■ Task to carry out:
For the entries below, count the lines that contain the word "issues" and reply with that number only.

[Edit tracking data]
■ ■ ■ ■ ■ ■ ■
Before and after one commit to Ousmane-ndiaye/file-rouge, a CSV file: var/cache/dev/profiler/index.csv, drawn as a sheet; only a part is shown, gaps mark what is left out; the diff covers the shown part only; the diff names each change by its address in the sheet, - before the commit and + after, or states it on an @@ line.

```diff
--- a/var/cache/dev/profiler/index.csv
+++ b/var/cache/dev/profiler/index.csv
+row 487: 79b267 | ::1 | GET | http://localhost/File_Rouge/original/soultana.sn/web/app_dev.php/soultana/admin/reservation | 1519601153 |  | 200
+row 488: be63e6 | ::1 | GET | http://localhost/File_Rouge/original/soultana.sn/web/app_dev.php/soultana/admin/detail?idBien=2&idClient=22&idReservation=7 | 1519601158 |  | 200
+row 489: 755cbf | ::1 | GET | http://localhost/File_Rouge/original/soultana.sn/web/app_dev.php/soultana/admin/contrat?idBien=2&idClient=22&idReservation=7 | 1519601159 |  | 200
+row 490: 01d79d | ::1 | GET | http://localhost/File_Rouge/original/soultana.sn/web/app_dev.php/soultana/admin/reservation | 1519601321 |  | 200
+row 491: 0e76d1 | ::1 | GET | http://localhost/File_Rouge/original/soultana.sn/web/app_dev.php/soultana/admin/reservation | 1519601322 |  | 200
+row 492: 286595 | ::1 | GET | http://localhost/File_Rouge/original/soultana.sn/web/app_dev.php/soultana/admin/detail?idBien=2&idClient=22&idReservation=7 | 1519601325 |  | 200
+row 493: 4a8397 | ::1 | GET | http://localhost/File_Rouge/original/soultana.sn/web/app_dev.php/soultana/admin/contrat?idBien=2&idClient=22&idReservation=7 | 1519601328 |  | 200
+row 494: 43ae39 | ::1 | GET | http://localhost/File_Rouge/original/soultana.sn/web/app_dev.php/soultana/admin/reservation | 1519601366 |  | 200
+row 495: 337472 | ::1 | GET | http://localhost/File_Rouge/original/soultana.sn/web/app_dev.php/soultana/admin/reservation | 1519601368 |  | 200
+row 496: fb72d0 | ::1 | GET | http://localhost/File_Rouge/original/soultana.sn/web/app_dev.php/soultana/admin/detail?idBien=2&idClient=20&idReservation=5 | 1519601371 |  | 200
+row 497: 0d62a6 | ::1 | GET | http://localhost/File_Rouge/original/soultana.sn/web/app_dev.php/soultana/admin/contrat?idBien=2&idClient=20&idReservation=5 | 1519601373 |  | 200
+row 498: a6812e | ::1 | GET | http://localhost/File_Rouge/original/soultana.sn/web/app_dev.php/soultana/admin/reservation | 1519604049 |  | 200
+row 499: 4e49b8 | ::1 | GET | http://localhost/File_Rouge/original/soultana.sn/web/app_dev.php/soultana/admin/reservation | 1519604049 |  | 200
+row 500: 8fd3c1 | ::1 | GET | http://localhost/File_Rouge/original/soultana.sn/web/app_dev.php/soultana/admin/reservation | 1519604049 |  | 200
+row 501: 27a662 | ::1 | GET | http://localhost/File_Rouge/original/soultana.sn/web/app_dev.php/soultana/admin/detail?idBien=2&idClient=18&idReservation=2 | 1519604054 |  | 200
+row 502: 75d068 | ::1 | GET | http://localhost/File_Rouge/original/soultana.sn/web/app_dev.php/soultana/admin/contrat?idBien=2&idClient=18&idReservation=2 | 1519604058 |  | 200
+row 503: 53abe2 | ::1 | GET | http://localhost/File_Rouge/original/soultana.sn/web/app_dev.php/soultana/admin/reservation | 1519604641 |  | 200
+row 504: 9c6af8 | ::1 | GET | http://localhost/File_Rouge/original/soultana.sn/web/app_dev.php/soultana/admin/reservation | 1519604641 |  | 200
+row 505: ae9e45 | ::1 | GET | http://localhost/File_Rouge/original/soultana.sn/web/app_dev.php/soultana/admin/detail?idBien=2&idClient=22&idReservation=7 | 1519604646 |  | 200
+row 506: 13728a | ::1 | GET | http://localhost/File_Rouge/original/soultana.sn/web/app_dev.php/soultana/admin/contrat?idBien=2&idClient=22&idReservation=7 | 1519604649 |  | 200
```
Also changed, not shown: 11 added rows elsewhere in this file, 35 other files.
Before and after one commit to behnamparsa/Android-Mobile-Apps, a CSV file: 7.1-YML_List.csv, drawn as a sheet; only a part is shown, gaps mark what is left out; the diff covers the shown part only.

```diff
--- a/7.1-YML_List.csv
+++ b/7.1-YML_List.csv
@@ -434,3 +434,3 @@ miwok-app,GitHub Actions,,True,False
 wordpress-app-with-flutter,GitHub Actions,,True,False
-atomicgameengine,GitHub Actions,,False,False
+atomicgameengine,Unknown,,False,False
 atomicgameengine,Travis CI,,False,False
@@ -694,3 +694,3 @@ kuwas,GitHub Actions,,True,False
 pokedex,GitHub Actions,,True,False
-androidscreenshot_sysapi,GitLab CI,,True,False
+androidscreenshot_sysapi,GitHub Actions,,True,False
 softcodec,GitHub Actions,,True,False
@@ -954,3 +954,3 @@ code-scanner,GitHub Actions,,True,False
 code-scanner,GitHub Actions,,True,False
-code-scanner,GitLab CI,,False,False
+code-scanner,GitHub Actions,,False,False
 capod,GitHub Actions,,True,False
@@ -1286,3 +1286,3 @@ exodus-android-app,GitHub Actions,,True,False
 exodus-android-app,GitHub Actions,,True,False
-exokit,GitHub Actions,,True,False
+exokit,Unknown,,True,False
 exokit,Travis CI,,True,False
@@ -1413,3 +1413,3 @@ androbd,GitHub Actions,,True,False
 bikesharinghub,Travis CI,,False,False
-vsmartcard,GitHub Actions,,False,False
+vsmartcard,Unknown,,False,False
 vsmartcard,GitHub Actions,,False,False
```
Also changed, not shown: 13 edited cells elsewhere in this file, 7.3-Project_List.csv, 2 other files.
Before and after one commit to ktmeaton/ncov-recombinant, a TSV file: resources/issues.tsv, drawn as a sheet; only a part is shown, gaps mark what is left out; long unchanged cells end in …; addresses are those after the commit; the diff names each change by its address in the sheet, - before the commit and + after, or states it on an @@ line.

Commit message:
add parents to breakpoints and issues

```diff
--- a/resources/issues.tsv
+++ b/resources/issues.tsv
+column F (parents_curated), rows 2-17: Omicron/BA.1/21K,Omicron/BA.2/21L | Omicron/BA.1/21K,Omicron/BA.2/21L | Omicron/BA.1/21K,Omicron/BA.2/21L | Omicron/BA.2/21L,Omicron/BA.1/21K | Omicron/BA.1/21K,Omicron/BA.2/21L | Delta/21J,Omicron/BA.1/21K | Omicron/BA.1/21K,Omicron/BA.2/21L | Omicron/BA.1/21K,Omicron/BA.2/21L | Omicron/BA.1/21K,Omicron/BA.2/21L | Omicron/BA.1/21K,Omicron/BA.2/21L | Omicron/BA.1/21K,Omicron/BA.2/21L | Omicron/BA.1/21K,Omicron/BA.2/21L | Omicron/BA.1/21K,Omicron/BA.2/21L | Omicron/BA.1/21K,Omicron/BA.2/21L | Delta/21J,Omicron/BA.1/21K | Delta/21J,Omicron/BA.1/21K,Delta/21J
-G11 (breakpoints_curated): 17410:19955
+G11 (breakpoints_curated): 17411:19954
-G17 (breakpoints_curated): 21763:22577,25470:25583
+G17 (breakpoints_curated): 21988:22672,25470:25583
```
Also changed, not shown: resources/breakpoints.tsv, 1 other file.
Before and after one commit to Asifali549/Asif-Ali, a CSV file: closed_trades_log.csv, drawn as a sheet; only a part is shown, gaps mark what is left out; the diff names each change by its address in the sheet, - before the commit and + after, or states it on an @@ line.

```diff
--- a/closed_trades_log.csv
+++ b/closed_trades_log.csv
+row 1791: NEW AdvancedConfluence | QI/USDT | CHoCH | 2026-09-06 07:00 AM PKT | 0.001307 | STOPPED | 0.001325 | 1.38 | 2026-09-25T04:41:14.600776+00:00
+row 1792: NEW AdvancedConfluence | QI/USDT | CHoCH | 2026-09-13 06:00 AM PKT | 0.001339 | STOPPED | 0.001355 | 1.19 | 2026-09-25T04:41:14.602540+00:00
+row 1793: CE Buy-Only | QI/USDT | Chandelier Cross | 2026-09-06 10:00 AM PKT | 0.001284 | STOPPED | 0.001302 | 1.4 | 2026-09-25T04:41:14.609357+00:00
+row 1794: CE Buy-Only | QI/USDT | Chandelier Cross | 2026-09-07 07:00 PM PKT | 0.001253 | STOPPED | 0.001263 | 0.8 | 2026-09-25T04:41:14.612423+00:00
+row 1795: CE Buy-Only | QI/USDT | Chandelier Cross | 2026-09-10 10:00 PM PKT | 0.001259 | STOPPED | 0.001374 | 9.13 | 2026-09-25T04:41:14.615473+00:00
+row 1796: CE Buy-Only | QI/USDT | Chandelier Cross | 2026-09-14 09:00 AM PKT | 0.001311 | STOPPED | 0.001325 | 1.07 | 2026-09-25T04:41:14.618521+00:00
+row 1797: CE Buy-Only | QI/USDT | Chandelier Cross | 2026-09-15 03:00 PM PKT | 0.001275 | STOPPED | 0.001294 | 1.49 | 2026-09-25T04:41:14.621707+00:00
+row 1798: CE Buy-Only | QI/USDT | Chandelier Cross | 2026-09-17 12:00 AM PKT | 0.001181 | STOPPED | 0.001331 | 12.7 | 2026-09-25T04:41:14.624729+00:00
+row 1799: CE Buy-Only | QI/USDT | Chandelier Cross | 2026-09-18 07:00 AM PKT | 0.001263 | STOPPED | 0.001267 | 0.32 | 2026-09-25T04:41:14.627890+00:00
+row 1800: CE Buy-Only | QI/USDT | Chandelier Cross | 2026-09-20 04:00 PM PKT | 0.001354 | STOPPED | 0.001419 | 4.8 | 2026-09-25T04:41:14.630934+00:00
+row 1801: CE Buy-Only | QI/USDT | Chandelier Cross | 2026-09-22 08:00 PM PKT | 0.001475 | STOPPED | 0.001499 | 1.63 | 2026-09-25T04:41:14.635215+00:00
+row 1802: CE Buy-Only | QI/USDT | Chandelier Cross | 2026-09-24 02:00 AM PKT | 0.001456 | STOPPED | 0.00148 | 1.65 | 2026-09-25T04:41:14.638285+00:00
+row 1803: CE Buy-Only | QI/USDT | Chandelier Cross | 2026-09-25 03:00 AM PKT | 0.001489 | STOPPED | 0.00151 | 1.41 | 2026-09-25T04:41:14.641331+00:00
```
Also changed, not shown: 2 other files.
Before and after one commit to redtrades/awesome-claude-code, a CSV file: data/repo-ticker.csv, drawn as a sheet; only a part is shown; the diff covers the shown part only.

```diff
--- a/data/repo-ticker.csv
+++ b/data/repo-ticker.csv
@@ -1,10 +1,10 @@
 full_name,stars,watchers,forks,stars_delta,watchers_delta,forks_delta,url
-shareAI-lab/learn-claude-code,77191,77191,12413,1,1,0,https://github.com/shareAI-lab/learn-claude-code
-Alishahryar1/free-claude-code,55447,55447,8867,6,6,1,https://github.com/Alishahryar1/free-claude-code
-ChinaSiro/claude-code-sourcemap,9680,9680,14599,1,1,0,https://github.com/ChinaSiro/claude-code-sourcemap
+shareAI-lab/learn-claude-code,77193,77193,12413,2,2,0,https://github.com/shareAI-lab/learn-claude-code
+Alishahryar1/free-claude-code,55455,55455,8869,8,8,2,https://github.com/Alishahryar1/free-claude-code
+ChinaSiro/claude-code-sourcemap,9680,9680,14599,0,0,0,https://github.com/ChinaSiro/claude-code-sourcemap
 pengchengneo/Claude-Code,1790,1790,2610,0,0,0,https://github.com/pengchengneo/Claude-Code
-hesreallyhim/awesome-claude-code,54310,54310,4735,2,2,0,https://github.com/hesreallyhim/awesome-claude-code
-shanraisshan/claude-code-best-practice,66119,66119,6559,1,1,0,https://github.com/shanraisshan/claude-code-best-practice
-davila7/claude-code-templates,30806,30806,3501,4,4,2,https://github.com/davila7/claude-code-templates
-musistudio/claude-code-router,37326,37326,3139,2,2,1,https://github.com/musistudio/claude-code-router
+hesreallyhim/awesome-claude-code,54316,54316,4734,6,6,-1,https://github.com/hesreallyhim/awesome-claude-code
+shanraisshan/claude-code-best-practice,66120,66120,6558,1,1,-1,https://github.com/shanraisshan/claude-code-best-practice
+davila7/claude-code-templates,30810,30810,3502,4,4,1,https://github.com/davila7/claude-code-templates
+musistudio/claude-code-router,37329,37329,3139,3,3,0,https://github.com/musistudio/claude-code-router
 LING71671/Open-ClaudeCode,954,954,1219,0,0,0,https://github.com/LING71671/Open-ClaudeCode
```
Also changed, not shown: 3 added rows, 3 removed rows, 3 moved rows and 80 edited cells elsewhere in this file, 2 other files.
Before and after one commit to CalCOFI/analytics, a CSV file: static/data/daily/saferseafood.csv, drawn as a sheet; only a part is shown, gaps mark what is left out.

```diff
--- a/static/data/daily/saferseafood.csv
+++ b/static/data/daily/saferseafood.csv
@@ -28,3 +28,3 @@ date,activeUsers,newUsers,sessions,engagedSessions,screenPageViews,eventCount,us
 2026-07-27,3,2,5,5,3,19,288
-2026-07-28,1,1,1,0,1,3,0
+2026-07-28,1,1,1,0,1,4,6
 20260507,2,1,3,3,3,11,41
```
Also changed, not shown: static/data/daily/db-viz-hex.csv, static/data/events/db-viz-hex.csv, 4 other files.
■ ■ ■ ■ ■ ■ ■
■ Answer area:
4